March Madness blows in with a fury each year when we flip the calendar from February to March, as though the weatherman just announced a severe wind advisory.

Conference championship tournaments begin, and miraculously and mysteriously, these very same players who played reasonably well during the regular season, now can fly and perform other inhuman feats, for one, levitating themselves toward the basket. Simply put, it is March Madness and flying happens, among other remarkable things.

We have seen it before, but we do not understand it.

Award-winning novelist John Edgar Wideman, described what basketball is like when it is played the way it is supposed to be played, especially in the month of March: “…basketball happens in the air; flying, floating, elevated above the floor, levitating the way oppressed peoples of this earth imagine themselves in their dreams.”

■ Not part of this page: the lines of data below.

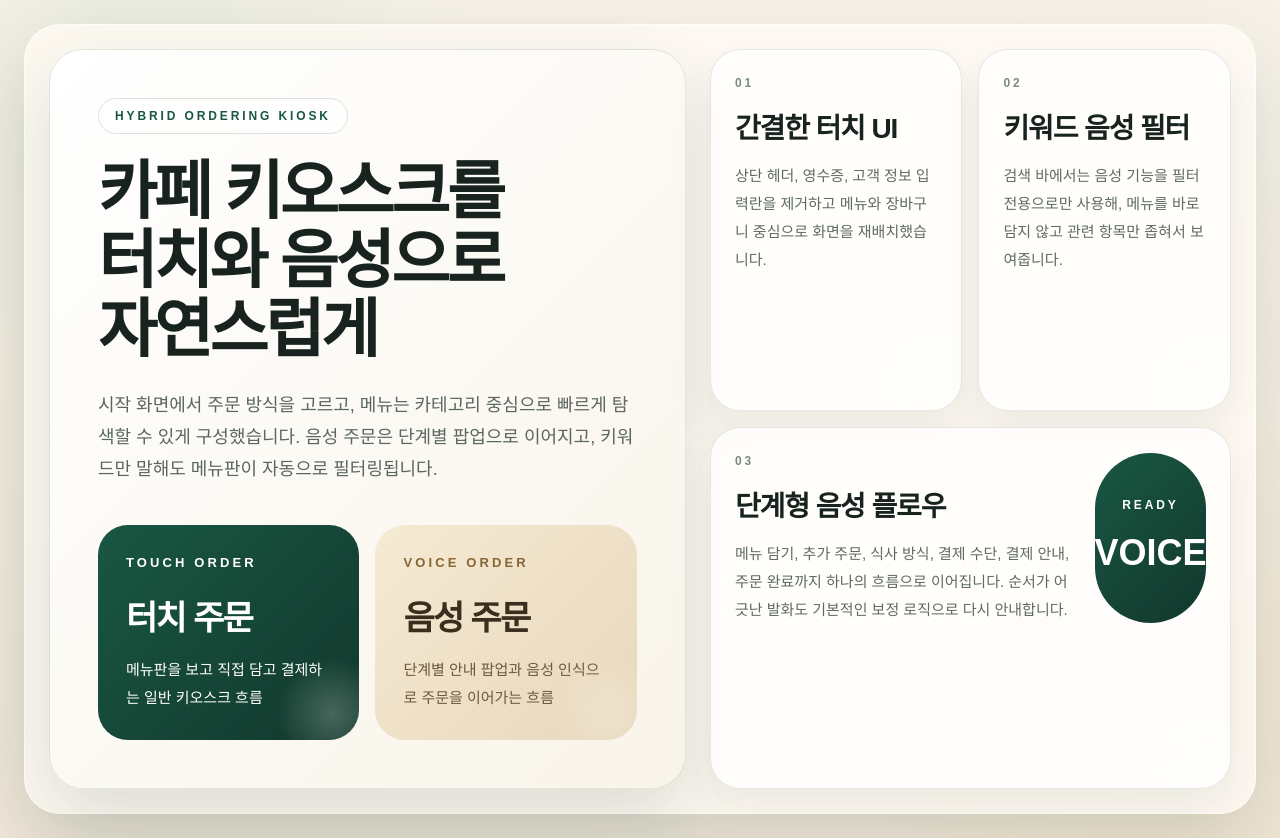
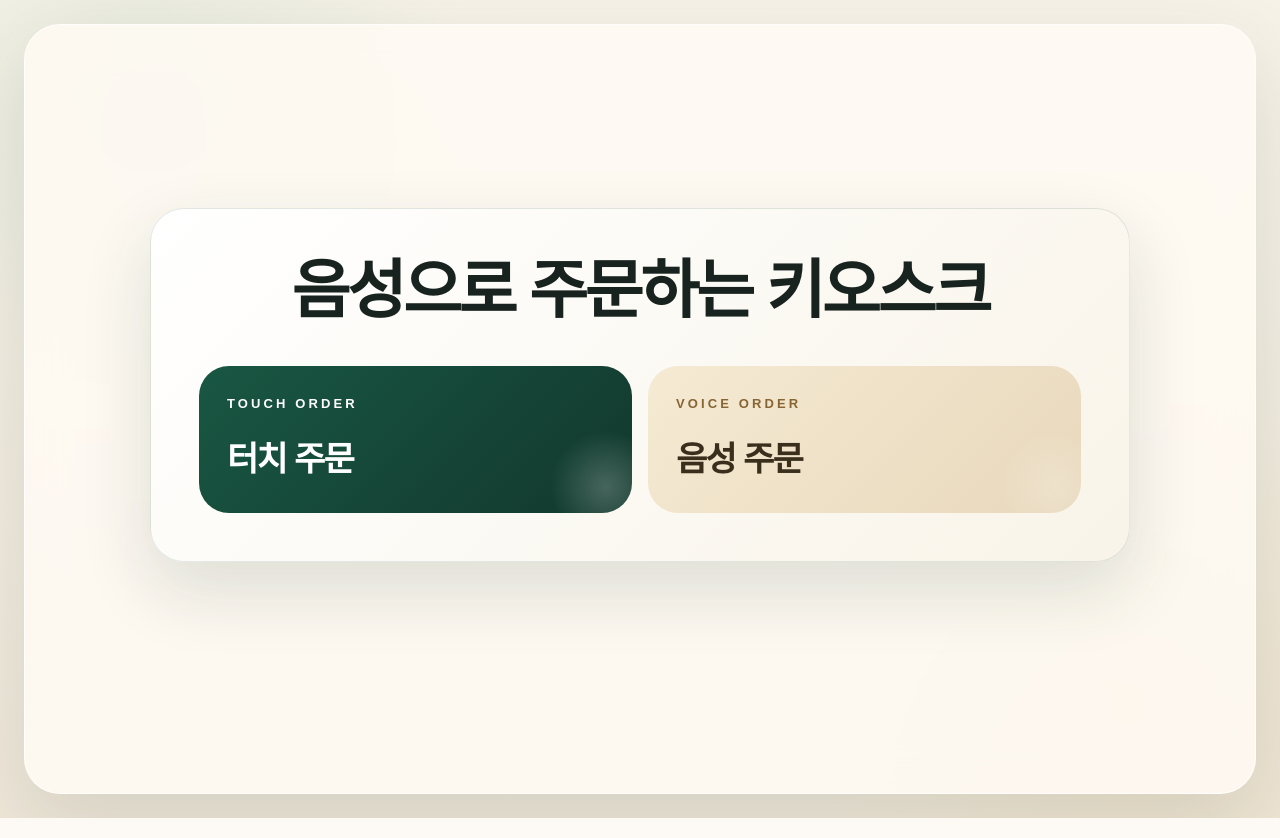
Before and after one commit to LimJaeHwan-real/VoiceOrder, a Flask app: page / in a window 1280 px wide. Run offline with Flask 3, Linux system fonts and the light colour scheme; data comes from the database, SQL or seed files in the repository; some libraries are stand-ins or nearby versions.

Commit message:
Simplify entry and menu filter UI

```diff
--- a/templates/index.html
+++ b/templates/index.html
@@ -135,52 +135,19 @@
   <main class="mx-auto max-w-[1700px] px-4 py-4 lg:px-6 lg:py-6">
     <div class="shell rounded-[36px] p-4 lg:p-6">
       <section id="entryScreen" class="min-h-[calc(100vh-5rem)]">
-        <div class="grid min-h-[calc(100vh-8rem)] gap-6 xl:grid-cols-[1.1fr_0.9fr]">
-          <div class="entry-card flex flex-col justify-between rounded-[34px] p-8 lg:p-12">
-            <div>
-              <p class="inline-flex rounded-full border border-[#d7e6dc] bg-white/75 px-4 py-2 text-[12px] font-semibold uppercase tracking-[0.24em] text-[#195743]">Hybrid Ordering Kiosk</p>
-              <h1 class="mt-6 text-[42px] font-black leading-[1.08] tracking-[-0.05em] text-[#18231f] lg:text-[64px]">카페 키오스크를<br>터치와 음성으로<br>자연스럽게</h1>
-              <p class="mt-6 max-w-[560px] text-[16px] leading-8 text-[#5b6661] lg:text-[18px]">시작 화면에서 주문 방식을 고르고, 메뉴는 카테고리 중심으로 빠르게 탐색할 수 있게 구성했습니다. 음성 주문은 단계별 팝업으로 이어지고, 키워드만 말해도 메뉴판이 자동으로 필터링됩니다.</p>
-            </div>
+        <div class="flex min-h-[calc(100vh-8rem)] items-center justify-center">
+          <div class="entry-card w-full max-w-[980px] rounded-[34px] p-8 text-center lg:p-12">
+            <h1 class="text-[42px] font-black leading-[1.08] tracking-[-0.05em] text-[#18231f] lg:text-[64px]">음성으로 주문하는 키오스크</h1>
             <div class="mt-10 grid gap-4 sm:grid-cols-2">
               <button id="startTouchButton" class="feature-tile rounded-[30px] bg-[linear-gradient(135deg,#195743_0%,#12382d_100%)] p-7 text-left text-white transition hover:-translate-y-1">
                 <p class="text-[13px] font-semibold uppercase tracking-[0.24em] text-white/72">Touch Order</p>
                 <h2 class="mt-5 text-[34px] font-black tracking-[-0.05em]">터치 주문</h2>
-                <p class="mt-3 text-[15px] leading-7 text-white/78">메뉴판을 보고 직접 담고 결제하는 일반 키오스크 흐름</p>
               </button>
               <button id="startVoiceButton" class="feature-tile rounded-[30px] bg-[linear-gradient(135deg,#f5ead3_0%,#e8d8bc_100%)] p-7 text-left text-[#3a2f1d] transition hover:-translate-y-1">
                 <p class="text-[13px] font-semibold uppercase tracking-[0.24em] text-[#876534]">Voice Order</p>
                 <h2 class="mt-5 text-[34px] font-black tracking-[-0.05em]">음성 주문</h2>
-                <p class="mt-3 text-[15px] leading-7 text-[#6b5a3d]">단계별 안내 팝업과 음성 인식으로 주문을 이어가는 흐름</p>
               </button>
             </div>
-          </div>
-          <div class="grid gap-4 lg:grid-cols-2 lg:grid-rows-2">
-            <article class="soft-panel feature-tile rounded-[30px] p-6">
-              <p class="text-[12px] font-semibold uppercase tracking-[0.24em] text-[#7b8b84]">01</p>
-              <h3 class="mt-4 text-[28px] font-black tracking-[-0.04em] text-[#18231f]">간결한 터치 UI</h3>
-              <p class="mt-3 text-[15px] leading-7 text-[#5f6a64]">상단 헤더, 영수증, 고객 정보 입력란을 제거하고 메뉴와 장바구니 중심으로 화면을 재배치했습니다.</p>
-            </article>
-            <article class="soft-panel feature-tile rounded-[30px] p-6">
-              <p class="text-[12px] font-semibold uppercase tracking-[0.24em] text-[#7b8b84]">02</p>
-              <h3 class="mt-4 text-[28px] font-black tracking-[-0.04em] text-[#18231f]">키워드 음성 필터</h3>
-              <p class="mt-3 text-[15px] leading-7 text-[#5f6a64]">검색 바에서는 음성 기능을 필터 전용으로만 사용해, 메뉴를 바로 담지 않고 관련 항목만 좁혀서 보여줍니다.</p>
-            </article>
-            <article class="soft-panel feature-tile rounded-[30px] p-6 lg:col-span-2">
-              <div class="flex flex-col gap-5 lg:flex-row lg:items-center lg:justify-between">
-                <div>
-                  <p class="text-[12px] font-semibold uppercase tracking-[0.24em] text-[#7b8b84]">03</p>
-                  <h3 class="mt-4 text-[28px] font-black tracking-[-0.04em] text-[#18231f]">단계형 음성 플로우</h3>
-                  <p class="mt-3 max-w-[520px] text-[15px] leading-7 text-[#5f6a64]">메뉴 담기, 추가 주문, 식사 방식, 결제 수단, 결제 안내, 주문 완료까지 하나의 흐름으로 이어집니다. 순서가 어긋난 발화도 기본적인 보정 로직으로 다시 안내합니다.</p>
-                </div>
-                <div class="voice-orb flex h-[170px] w-[170px] items-center justify-center rounded-full bg-[linear-gradient(135deg,#195743_0%,#12382d_100%)] text-white">
-                  <div class="relative z-10 text-center">
-                    <p class="text-[12px] font-semibold uppercase tracking-[0.24em] text-white/68">Ready</p>
-                    <p class="mt-3 text-[36px] font-black">VOICE</p>
-                  </div>
-                </div>
-              </div>
-            </article>
           </div>
         </div>
       </section>
@@ -206,9 +173,8 @@
                   <button id="searchVoiceButton" class="rounded-full bg-[linear-gradient(135deg,#195743_0%,#12382d_100%)] px-4 py-2 text-[13px] font-semibold text-white disabled:cursor-not-allowed disabled:bg-slate-300">음성 필터</button>
                 </div>
               </div>
-              <p id="searchVoiceStatus" class="mt-3 text-[13px] text-[#6a756f]">검색창에서는 키워드 음성 필터만 동작합니다.</p>
+              <p id="searchVoiceStatus" class="mt-3 text-[13px] text-[#6a756f]">검색창에서는 음성 검색을 사용할 수 있습니다.</p>
             </div>
-            <div id="categoryFeatureGrid" class="mt-5 grid gap-4 sm:grid-cols-2 2xl:grid-cols-4"></div>
             <div class="mt-6 flex flex-wrap items-center justify-between gap-3">
               <div id="categoryTabs" class="flex flex-wrap gap-2"></div>
               <p id="resultSummary" class="text-[13px] font-medium text-[#6a756f]">메뉴를 불러오는 중입니다.</p>
@@ -483,7 +449,6 @@
       clearSearchButton: document.getElementById("clearSearchButton"),
       searchVoiceButton: document.getElementById("searchVoiceButton"),
       searchVoiceStatus: document.getElementById("searchVoiceStatus"),
-      categoryFeatureGrid: document.getElementById("categoryFeatureGrid"),
       categoryTabs: document.getElementById("categoryTabs"),
       resultSummary: document.getElementById("resultSummary"),
       browsePanel: document.getElementById("browsePanel"),
@@ -616,21 +581,6 @@
       refs.panelStatusMessage.textContent = message;
     }
 
-    function renderCategoryFeatureGrid() {
-      const counts = groupCounts();
-      const cards = ["coffee", "beverage", "tea", "ade"];
-      refs.categoryFeatureGrid.innerHTML = cards.map((key) => {
-        const meta = CATEGORY_META[key];
-        return `
-          <article class="feature-tile rounded-[28px] bg-white/88 p-5 ring-1 ring-[#e2e8e3] shadow-[0_18px_34px_rgba(24,56,45,0.06)]">
-            <p class="text-[12px] font-semibold uppercase tracking-[0.24em] text-[#7a8a83]">${meta.label}</p>
-            <h3 class="mt-4 text-[30px] font-black tracking-[-0.05em] text-[#18231f]">${counts[key]}개</h3>
-            <p class="mt-2 text-[14px] text-[#64706b]">${meta.description}</p>
-          </article>
-        `;
-      }).join("");
-    }
-
     function renderTabs() {
       const counts = groupCounts();
       const keys = ["all", "coffee", "beverage", "tea", "ade"];
@@ -984,7 +934,6 @@
     }
 
     function renderAll() {
-      renderCategoryFeatureGrid();
       renderTabs();
       renderBrowsePanel();
       renderMenuGrid();
@@ -1160,7 +1109,7 @@
       refs.completionOverlay.classList.remove("flex");
       refs.orderScreen.classList.add("hidden-screen");
       refs.entryScreen.classList.remove("hidden-screen");
-      refs.searchVoiceStatus.textContent = "검색창에서는 키워드 음성 필터만 동작합니다.";
+      refs.searchVoiceStatus.textContent = "검색창에서는 음성 검색을 사용할 수 있습니다.";
     }
 
     function openOrderScreen(channel) {
```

That thought leads me to an epic game played on March 12, 2009, at Madison Square Garden between Syracuse and Connecticut. Syracuse, No. 18, beat No. 4 Connecticut in six overtimes 127-117. According to an AP story at the time, everyone was left “exhausted, and except for the losing team, exhilarated.”

I know we were watching every minute of it in our household. When the game went into the first overtime, we thought we should call it a night, but just couldn’t quit watching. And according to my ESPN research, the game did not end until 1:22 a.m., three hours and 46 minutes after it began. I remember the exhaustion and the exhilaration.

Furthermore, I didn’t really care who won because it was the fact that the game was mesmerizing, played just the way it should be in March.

Not only were the players on Syracuse and Connecticut elevating themselves to astonishing heights and greatness, they were also enduring implausible pressure.

According to the AP account of the game, Jonny Flynn, a Syracuse point guard, inexplicably “had 34 points and 11 assists in a game-high 67 minutes, only three fewer than were played.”

The kid played 67 minutes without sitting down!

And that is why I love March Madness. They play the game the way it is supposed to be played—flying high.

Bring on the brackets!

Older posts «